⟨

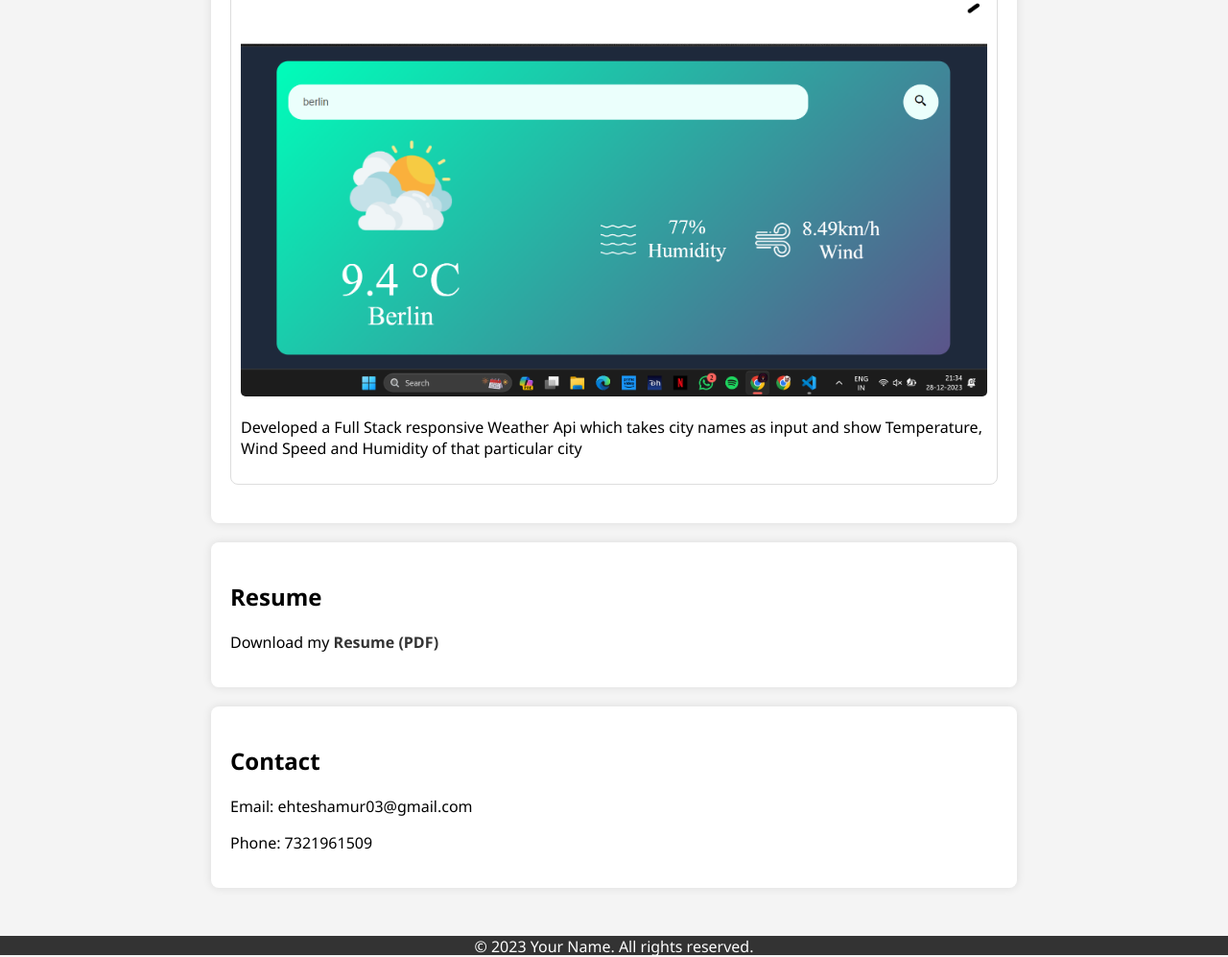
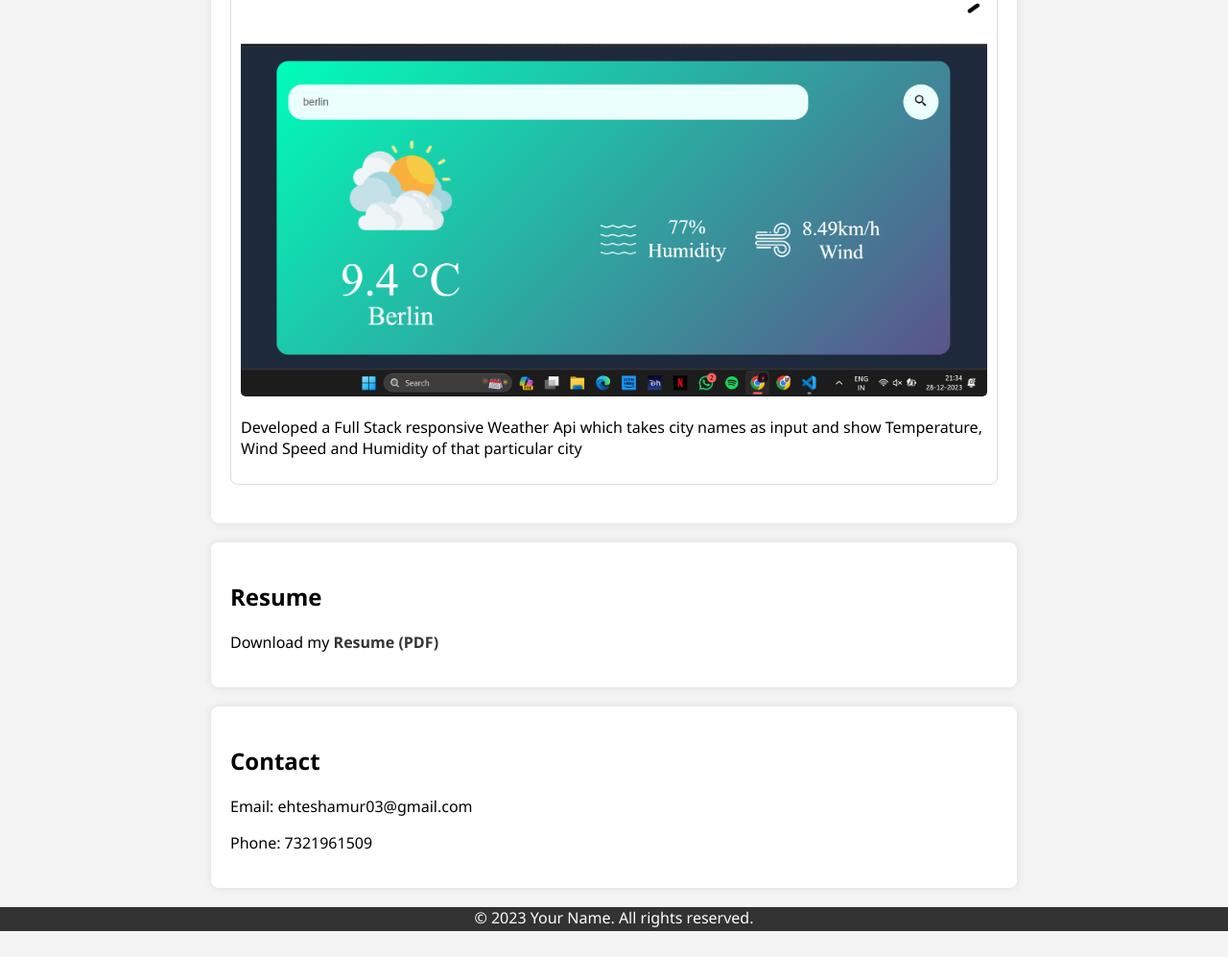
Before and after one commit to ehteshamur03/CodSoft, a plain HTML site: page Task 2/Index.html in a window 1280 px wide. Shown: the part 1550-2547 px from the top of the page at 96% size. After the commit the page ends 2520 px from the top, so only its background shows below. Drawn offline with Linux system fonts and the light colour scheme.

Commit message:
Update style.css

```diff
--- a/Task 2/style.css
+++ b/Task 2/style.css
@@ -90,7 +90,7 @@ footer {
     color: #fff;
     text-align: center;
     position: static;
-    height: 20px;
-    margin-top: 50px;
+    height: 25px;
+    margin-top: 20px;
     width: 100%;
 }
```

⟩
⟨

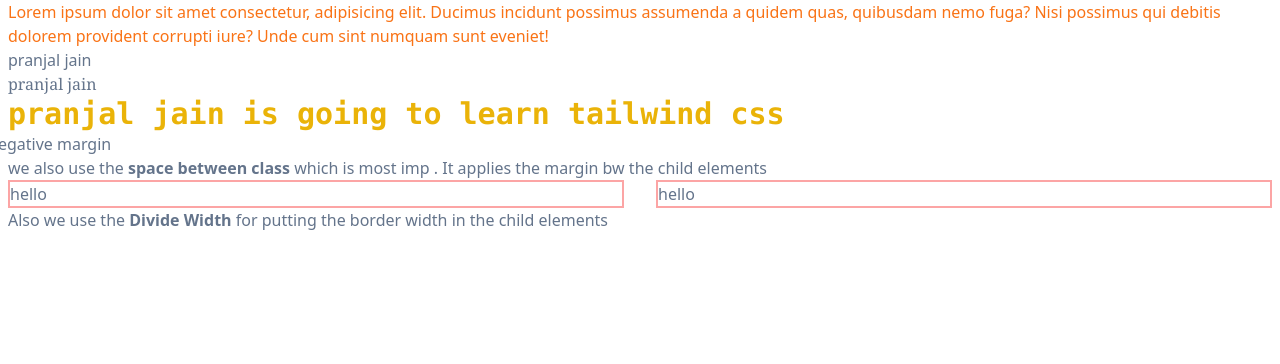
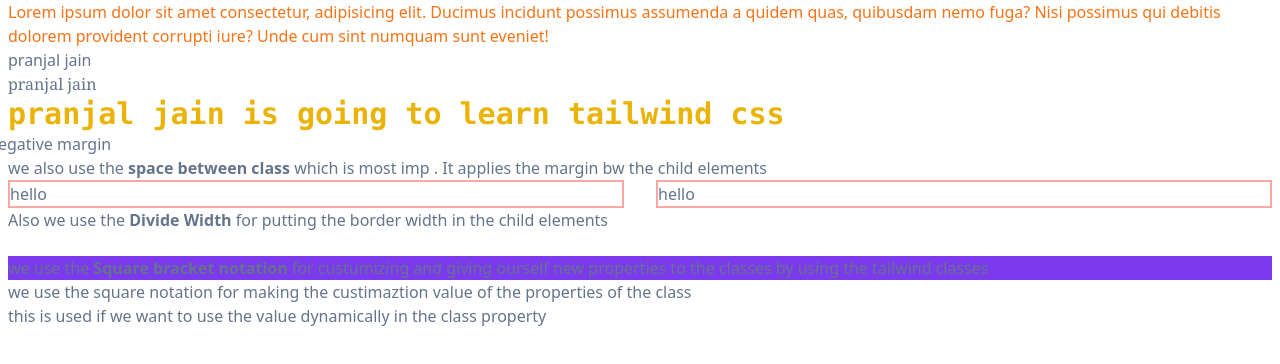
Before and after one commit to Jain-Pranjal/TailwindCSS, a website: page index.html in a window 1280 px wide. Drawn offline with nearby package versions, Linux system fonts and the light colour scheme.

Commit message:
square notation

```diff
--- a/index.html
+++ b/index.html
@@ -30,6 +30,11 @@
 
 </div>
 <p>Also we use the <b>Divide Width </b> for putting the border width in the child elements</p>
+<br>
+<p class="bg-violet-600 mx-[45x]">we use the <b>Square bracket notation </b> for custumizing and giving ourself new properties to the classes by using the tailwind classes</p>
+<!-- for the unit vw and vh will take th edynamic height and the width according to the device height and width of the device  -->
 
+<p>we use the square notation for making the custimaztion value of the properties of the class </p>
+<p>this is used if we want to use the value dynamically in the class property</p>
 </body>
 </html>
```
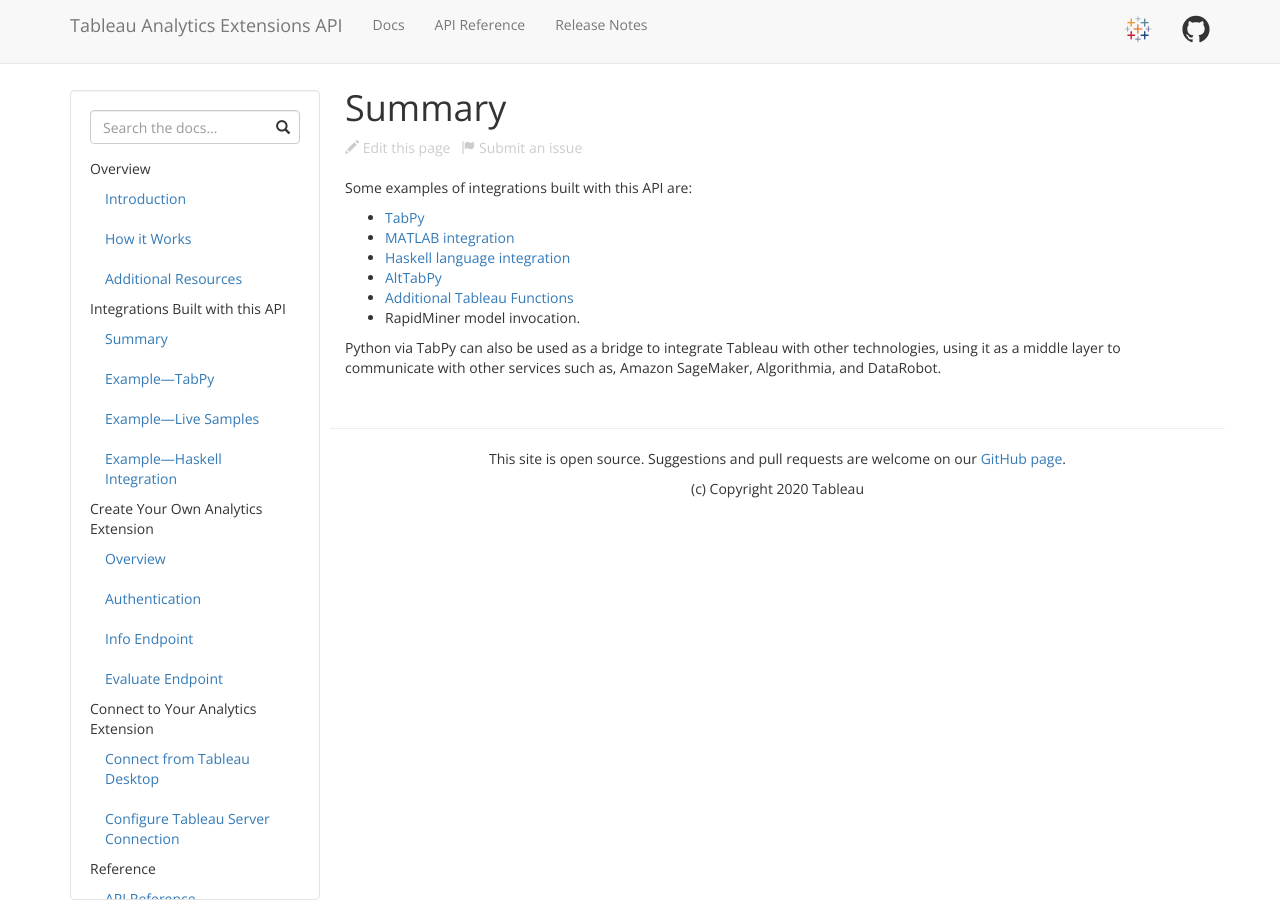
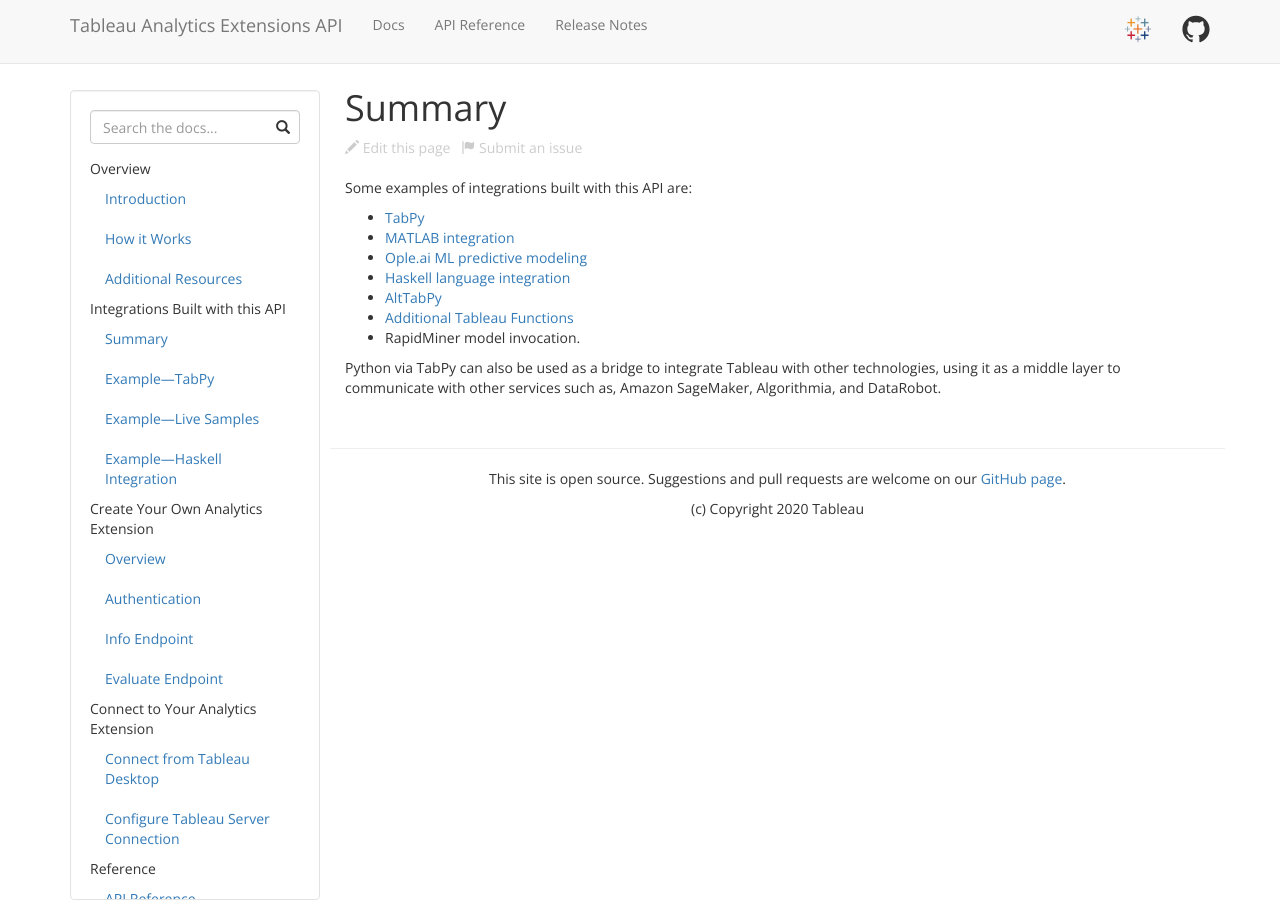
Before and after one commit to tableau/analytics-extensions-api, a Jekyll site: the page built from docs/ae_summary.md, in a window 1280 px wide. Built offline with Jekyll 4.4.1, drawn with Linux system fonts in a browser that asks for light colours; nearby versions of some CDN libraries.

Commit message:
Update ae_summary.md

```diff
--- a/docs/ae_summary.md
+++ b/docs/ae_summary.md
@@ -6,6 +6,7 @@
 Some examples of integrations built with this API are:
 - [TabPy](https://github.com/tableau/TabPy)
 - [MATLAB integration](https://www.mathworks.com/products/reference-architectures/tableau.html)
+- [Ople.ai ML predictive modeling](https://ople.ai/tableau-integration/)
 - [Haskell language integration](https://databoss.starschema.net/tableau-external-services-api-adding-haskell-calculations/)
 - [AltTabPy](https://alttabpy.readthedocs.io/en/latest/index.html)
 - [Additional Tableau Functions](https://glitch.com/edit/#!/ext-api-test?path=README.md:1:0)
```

⟩

* [What to produce]
Within the lines above, find those holding the word "properties" and copy them.

* [Answer space]
+<p class="bg-violet-600 mx-[45x]">we use the <b>Square bracket notation </b> for custumizing and giving ourself new properties to the classes by using the tailwind classes</p>
+<p>we use the square notation for making the custimaztion value of the properties of the class </p>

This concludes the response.